What is required: Copy each line below as written, but skip the pictures.
── Data for this task
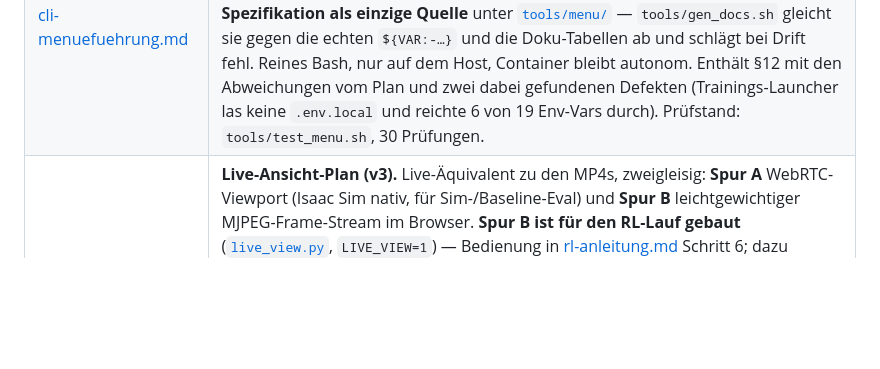
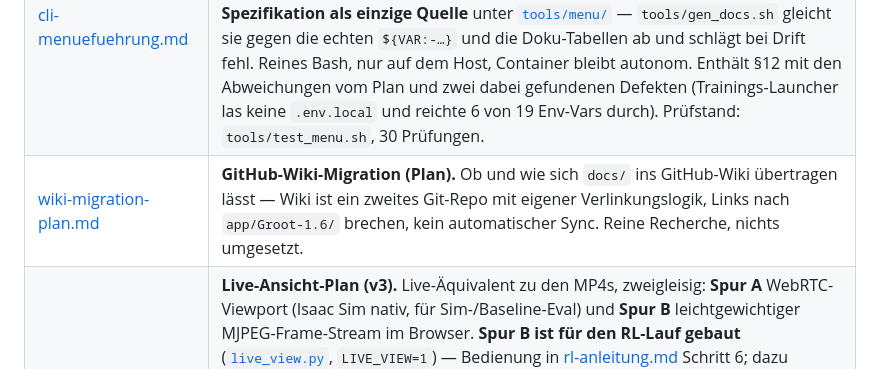
Before and after one commit to Docboter/projektarbeit_humanoider_roboter, a Markdown page: docs/weiterfuehrend/README.md, the part around the change. GitHub-like rendering; blank space fills up the shorter version.

Commit message:
feat: Add GitHub Wiki migration plan documentation

```diff
--- a/docs/weiterfuehrend/README.md
+++ b/docs/weiterfuehrend/README.md
@@ -20,6 +20,7 @@ beim RL-Plan, weil RL erst nach dem Co-Training wieder ansteht; ihre Lauf-Histor
 | [reinforcement-learning-plan.md](reinforcement-learning-plan.md) | **RL-Plan + Implementierung.** Bausteine (Reward, Flow-kompatibler RL-Algorithmus, Rollouts), Phasen-Plan und GPU-/Rendering-Konflikt. **Gebaut und gelaufen:** Shaped Reward, batched Obs, FPO-Trainer ([`rl_finetune.py`](../../Simulation/g1_dex3_sim/rl_finetune.py)) + Launch-Infra (`USE_RL`, `entrypoint_rl.sh`, `kisski_rl_submit.sh`) — eine vollständige Iteration ist am 2026-08-08 auf RTX PRO 6000 Blackwell / Isaac Sim 6.0 durchgelaufen; offen bleibt die **Lernwirkung** (Erfolgsrate über viele Iterationen) und der Render-Durchsatz. Motiviert durch den Domain-Gap-Befund aus [`../ergebnisse/lauf1-auswertung.md`](../ergebnisse/lauf1-auswertung.md). |
 | [lokomotion-recherche.md](lokomotion-recherche.md) | **Lokomotions-Recherche.** Warum der Roboter aktuell fixiert ist (Code-Analyse), GR00T-N1.6-Whole-Body-Control (entkoppelt: RL-Beine + IK/VLA-Arme), Unitree-G1-Lokomotions-Stacks (`unitree_rl_gym`/`unitree_rl_lab`, SDK `LocoClient`), Loco-Manipulation-Forschung, konkrete Integrationspfade + Quellen. |
 | [cli-menuefuehrung.md](cli-menuefuehrung.md) | **Geführte CLI-Menüs für Training und Simulation — umgesetzt am 2026-08-20.** Startet man ein Skript ohne Parameter, fragt es die nötigen Werte ab und erklärt sie (`?` zeigt den Langtext); `MENU=0` schaltet es ab, jeder bisherige Aufruf läuft unverändert. Kern ist nicht das Menü, sondern eine **deklarative Parameter-Spezifikation als einzige Quelle** unter [`tools/menu/`](../../tools/menu/) — `tools/gen_docs.sh` gleicht sie gegen die echten `${VAR:-…}` und die Doku-Tabellen ab und schlägt bei Drift fehl. Reines Bash, nur auf dem Host, Container bleibt autonom. Enthält §12 mit den Abweichungen vom Plan und zwei dabei gefundenen Defekten (Trainings-Launcher las keine `.env.local` und reichte 6 von 19 Env-Vars durch). Prüfstand: `tools/test_menu.sh`, 30 Prüfungen. |
+| [wiki-migration-plan.md](wiki-migration-plan.md) | **GitHub-Wiki-Migration (Plan).** Ob und wie sich `docs/` ins GitHub-Wiki übertragen lässt — Wiki ist ein zweites Git-Repo mit eigener Verlinkungslogik, Links nach `app/Groot-1.6/` brechen, kein automatischer Sync. Reine Recherche, nichts umgesetzt. |
 | [livestream-plan.md](livestream-plan.md) | **Live-Ansicht-Plan (v3).** Live-Äquivalent zu den MP4s, zweigleisig: **Spur A** WebRTC-Viewport (Isaac Sim nativ, für Sim-/Baseline-Eval) und **Spur B** leichtgewichtiger MJPEG-Frame-Stream im Browser. **Spur B ist für den RL-Lauf gebaut** ([`live_view.py`](../../Simulation/g1_dex3_sim/live_view.py), `LIVE_VIEW=1`) — Bedienung in [rl-anleitung.md](rl-anleitung.md) Schritt 6; dazu Option C (Rollout-Video ins W&B-Dashboard). **Spur A ist seit 2026-08-13 gebaut**: alle 6 Defekte behoben (Port 8211 raus, versionsabhängige Kit-Settings, gemeinsame [`lib_livestream.sh`](../../Simulation/scripts/lib_livestream.sh)), `LIVESTREAM=2` wirkt auf alle vier Läufe und ersetzt die MP4s. Seit 2026-08-17 hat Spur A **zwei Clients**: die native App oder den Browser (`server_rl_run.sh webview`, Port 8210, mit Maus/Tastatur) — Bedienung in [live-ansicht.md](../simulation/live-ansicht.md), **Hardware-Test offen**. |
 
 > **Kurzfassung Lokomotion:** Der G1 steht heute fest, weil (1) der Sim-Root-Link hart fixiert
```
Also changed, not shown: docs/README.md (+1 -0 lines), docs/weiterfuehrend/wiki-migration-plan.md (added, +88 -0 lines).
────
Response:
Before and after one commit to Docboter/projektarbeit_humanoider_roboter, a Markdown page: docs/weiterfuehrend/README.md, the part around the change. GitHub-like rendering; blank space fills up the shorter version.

Commit message:
feat: Add GitHub Wiki migration plan documentation

```diff
--- a/docs/weiterfuehrend/README.md
+++ b/docs/weiterfuehrend/README.md
@@ -20,6 +20,7 @@ beim RL-Plan, weil RL erst nach dem Co-Training wieder ansteht; ihre Lauf-Histor
 | [reinforcement-learning-plan.md](reinforcement-learning-plan.md) | **RL-Plan + Implementierung.** Bausteine (Reward, Flow-kompatibler RL-Algorithmus, Rollouts), Phasen-Plan und GPU-/Rendering-Konflikt. **Gebaut und gelaufen:** Shaped Reward, batched Obs, FPO-Trainer ([`rl_finetune.py`](../../Simulation/g1_dex3_sim/rl_finetune.py)) + Launch-Infra (`USE_RL`, `entrypoint_rl.sh`, `kisski_rl_submit.sh`) — eine vollständige Iteration ist am 2026-08-08 auf RTX PRO 6000 Blackwell / Isaac Sim 6.0 durchgelaufen; offen bleibt die **Lernwirkung** (Erfolgsrate über viele Iterationen) und der Render-Durchsatz. Motiviert durch den Domain-Gap-Befund aus [`../ergebnisse/lauf1-auswertung.md`](../ergebnisse/lauf1-auswertung.md). |
 | [lokomotion-recherche.md](lokomotion-recherche.md) | **Lokomotions-Recherche.** Warum der Roboter aktuell fixiert ist (Code-Analyse), GR00T-N1.6-Whole-Body-Control (entkoppelt: RL-Beine + IK/VLA-Arme), Unitree-G1-Lokomotions-Stacks (`unitree_rl_gym`/`unitree_rl_lab`, SDK `LocoClient`), Loco-Manipulation-Forschung, konkrete Integrationspfade + Quellen. |
 | [cli-menuefuehrung.md](cli-menuefuehrung.md) | **Geführte CLI-Menüs für Training und Simulation — umgesetzt am 2026-08-20.** Startet man ein Skript ohne Parameter, fragt es die nötigen Werte ab und erklärt sie (`?` zeigt den Langtext); `MENU=0` schaltet es ab, jeder bisherige Aufruf läuft unverändert. Kern ist nicht das Menü, sondern eine **deklarative Parameter-Spezifikation als einzige Quelle** unter [`tools/menu/`](../../tools/menu/) — `tools/gen_docs.sh` gleicht sie gegen die echten `${VAR:-…}` und die Doku-Tabellen ab und schlägt bei Drift fehl. Reines Bash, nur auf dem Host, Container bleibt autonom. Enthält §12 mit den Abweichungen vom Plan und zwei dabei gefundenen Defekten (Trainings-Launcher las keine `.env.local` und reichte 6 von 19 Env-Vars durch). Prüfstand: `tools/test_menu.sh`, 30 Prüfungen. |
+| [wiki-migration-plan.md](wiki-migration-plan.md) | **GitHub-Wiki-Migration (Plan).** Ob und wie sich `docs/` ins GitHub-Wiki übertragen lässt — Wiki ist ein zweites Git-Repo mit eigener Verlinkungslogik, Links nach `app/Groot-1.6/` brechen, kein automatischer Sync. Reine Recherche, nichts umgesetzt. |
 | [livestream-plan.md](livestream-plan.md) | **Live-Ansicht-Plan (v3).** Live-Äquivalent zu den MP4s, zweigleisig: **Spur A** WebRTC-Viewport (Isaac Sim nativ, für Sim-/Baseline-Eval) und **Spur B** leichtgewichtiger MJPEG-Frame-Stream im Browser. **Spur B ist für den RL-Lauf gebaut** ([`live_view.py`](../../Simulation/g1_dex3_sim/live_view.py), `LIVE_VIEW=1`) — Bedienung in [rl-anleitung.md](rl-anleitung.md) Schritt 6; dazu Option C (Rollout-Video ins W&B-Dashboard). **Spur A ist seit 2026-08-13 gebaut**: alle 6 Defekte behoben (Port 8211 raus, versionsabhängige Kit-Settings, gemeinsame [`lib_livestream.sh`](../../Simulation/scripts/lib_livestream.sh)), `LIVESTREAM=2` wirkt auf alle vier Läufe und ersetzt die MP4s. Seit 2026-08-17 hat Spur A **zwei Clients**: die native App oder den Browser (`server_rl_run.sh webview`, Port 8210, mit Maus/Tastatur) — Bedienung in [live-ansicht.md](../simulation/live-ansicht.md), **Hardware-Test offen**. |
 
 > **Kurzfassung Lokomotion:** Der G1 steht heute fest, weil (1) der Sim-Root-Link hart fixiert
```
Also changed, not shown: docs/README.md (+1 -0 lines), docs/weiterfuehrend/wiki-migration-plan.md (added, +88 -0 lines).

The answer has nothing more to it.